There's some controversy about just what Bibi Netanyahu said to me when we were talking about the challenge President Obama faces on Iran. Gary Rosenblatt, the editor of the New York Jewish Week, writes:
"This week (Goldberg) landed another major interview, this time with Benjamin Netanyahu on the day he was sworn in as Israeli prime minister. The interview offers insights into Netanyahu's priorities and strategies in dealing with foreign policy. But it does not make good on its headline: "Netanyahu to Obama: Stop Iran - Or I Will." Nowhere in the Goldberg piece does Netanyahu say that Israel plans to attack Iran, nor does it even hint that the new Israeli leader will offer an ultimatum to Obama."
Rosenblatt's got a partial point here -- the headline is an interpretation of Netanyahu's statements, and framed in such a way to perhaps make an Israeli prime minister squeamish -- even when Israeli leaders make demands on America, they don't like to be seen as making demands on America. On the other hand, Netanyahu signals in about a dozen different ways that if the world doesn't deal with this problem, Israel will be forced to. And his advisers, speaking on background, made themselves even more clear.

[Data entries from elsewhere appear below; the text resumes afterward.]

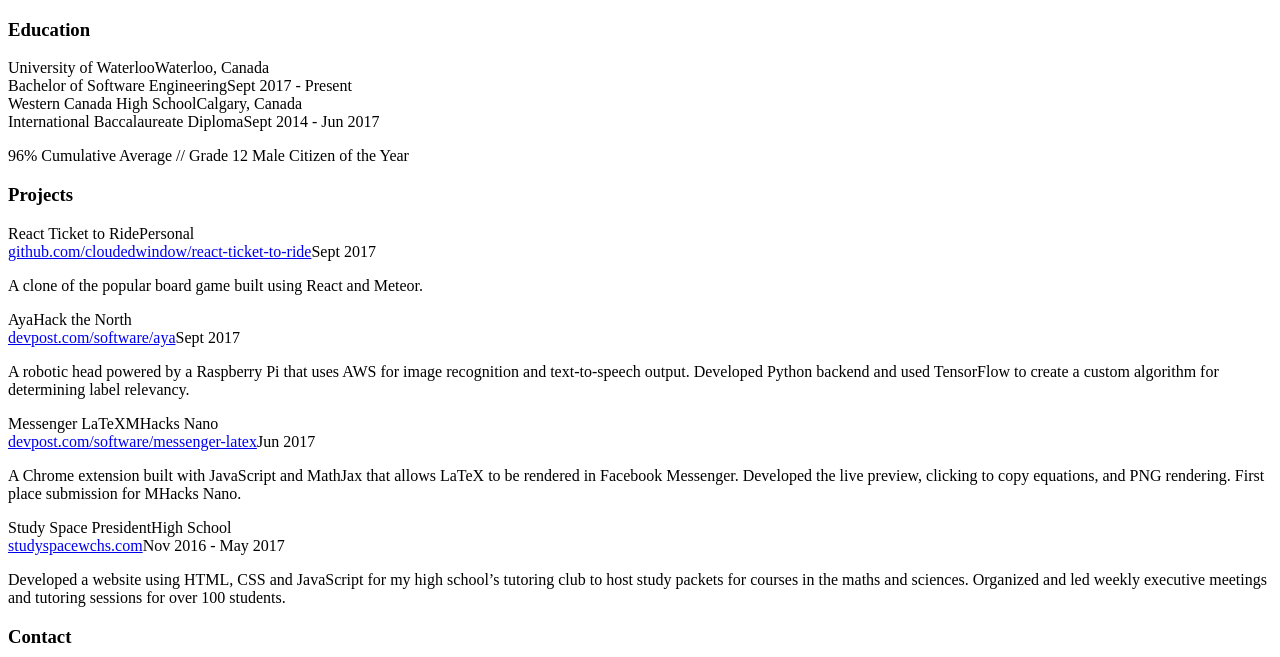
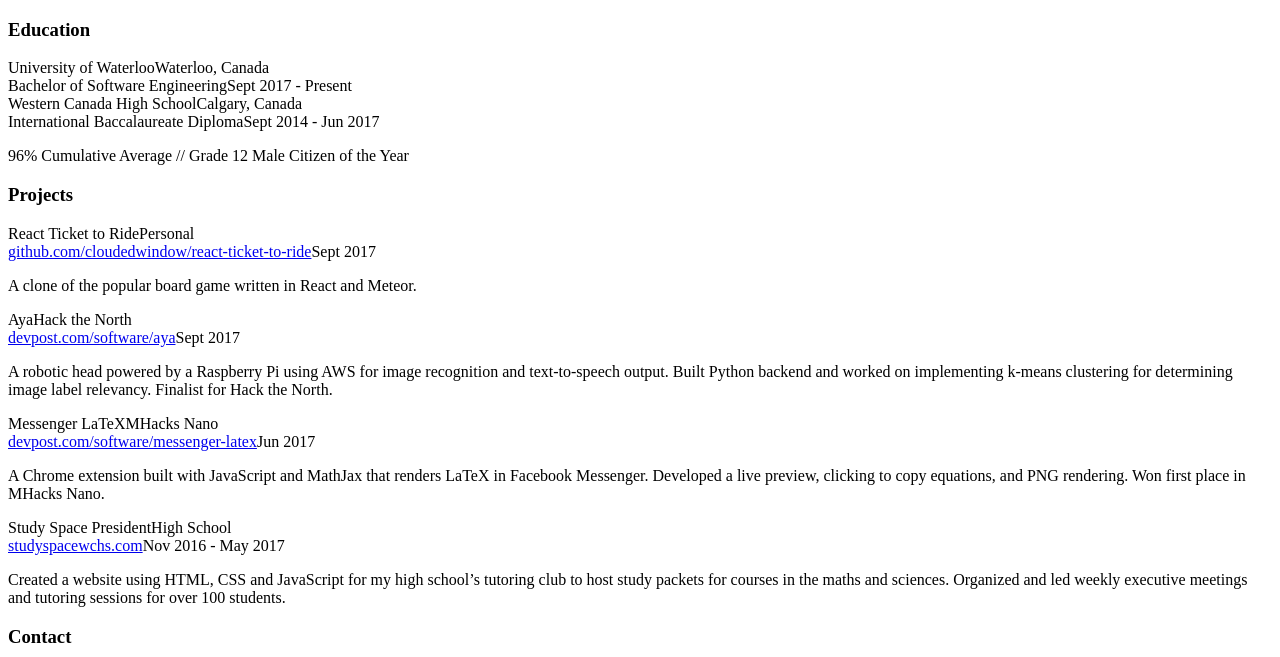
Before and after one commit to Ankit-Patel10/personal-site, a Gatsby site: page /resume in a window 1280 px wide. Shown: the top 657 px of the page. Built offline with nearby package versions, Linux system fonts and the light colour scheme; Gatsby itself is replaced by a stand-in of ours.

Commit message:
Added Aya

```diff
--- a/src/pages/resume.js
+++ b/src/pages/resume.js
@@ -58,7 +58,7 @@ class ResumePage extends React.Component {
               date='Sept 2017'
               desc={
                 <p>
-                  A clone of the popular board game built using React and
+                  A clone of the popular board game written in React and
                   Meteor.
                 </p>
               }
@@ -83,10 +83,10 @@ class ResumePage extends React.Component {
               date='Sept 2017'
               desc={
                 <p>
-                   A robotic head powered by a Raspberry Pi that uses AWS for
-                   image recognition and text-to-speech output. Developed Python
-                   backend and used TensorFlow to create a custom algorithm for
-                   determining label relevancy.
+                  A robotic head powered by a Raspberry Pi using AWS for image
+                  recognition and text-to-speech output. Built Python backend
+                  and worked on implementing k-means clustering for determining
+                  image label relevancy. Finalist for Hack the North.
                 </p>
               }
             />
@@ -98,10 +98,10 @@ class ResumePage extends React.Component {
               date='Jun 2017'
               desc={
                 <p>
-                  A Chrome extension built with JavaScript and MathJax
-                  that allows LaTeX to be rendered in Facebook Messenger.
-                  Developed the live preview, clicking to copy equations, and PNG
-                  rendering. First place submission for MHacks Nano.
+                  A Chrome extension built with JavaScript and MathJax that
+                  renders LaTeX in Facebook Messenger. Developed a live preview,
+                  clicking to copy equations, and PNG rendering. Won first place
+                  in MHacks Nano.
                 </p>
               }
             />
@@ -113,7 +113,7 @@ class ResumePage extends React.Component {
               date='Nov 2016 - May 2017'
               desc={
                 <p>
-                  Developed a website using HTML, CSS and JavaScript for my
+                  Created a website using HTML, CSS and JavaScript for my
                   high school’s tutoring club to host study packets for courses
                   in the maths and sciences. Organized and led weekly executive
                   meetings and tutoring sessions for over 100 students.
--- a/src/styles/style.css
+++ b/src/styles/style.css
@@ -92,6 +92,7 @@ a.selected {
   url(../img/website-header.png);
   background-position: center;
   margin-bottom: 25px;
+  background-attachment: fixed;
   text-align: center;
   overflow: auto;
 }
```
Also changed, not shown: src/img/aya.jpg (added), src/img/messenger-latex.png, src/img/website-header.png.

But since there's some confusion on this point -- and since, through the miracle of blog technology, I can update articles as I see fit -- I'll give you two quotes that I neglected to include in the first piece. The first one is from one of Netanyahu's defense advisers, speaking on background: "We have to make sure our friends in Washington know that we can't wait forever. There will come a point soon when it will be too late to do anything about this program. We're going carefully, but if we have to act, we will act, even if America won't."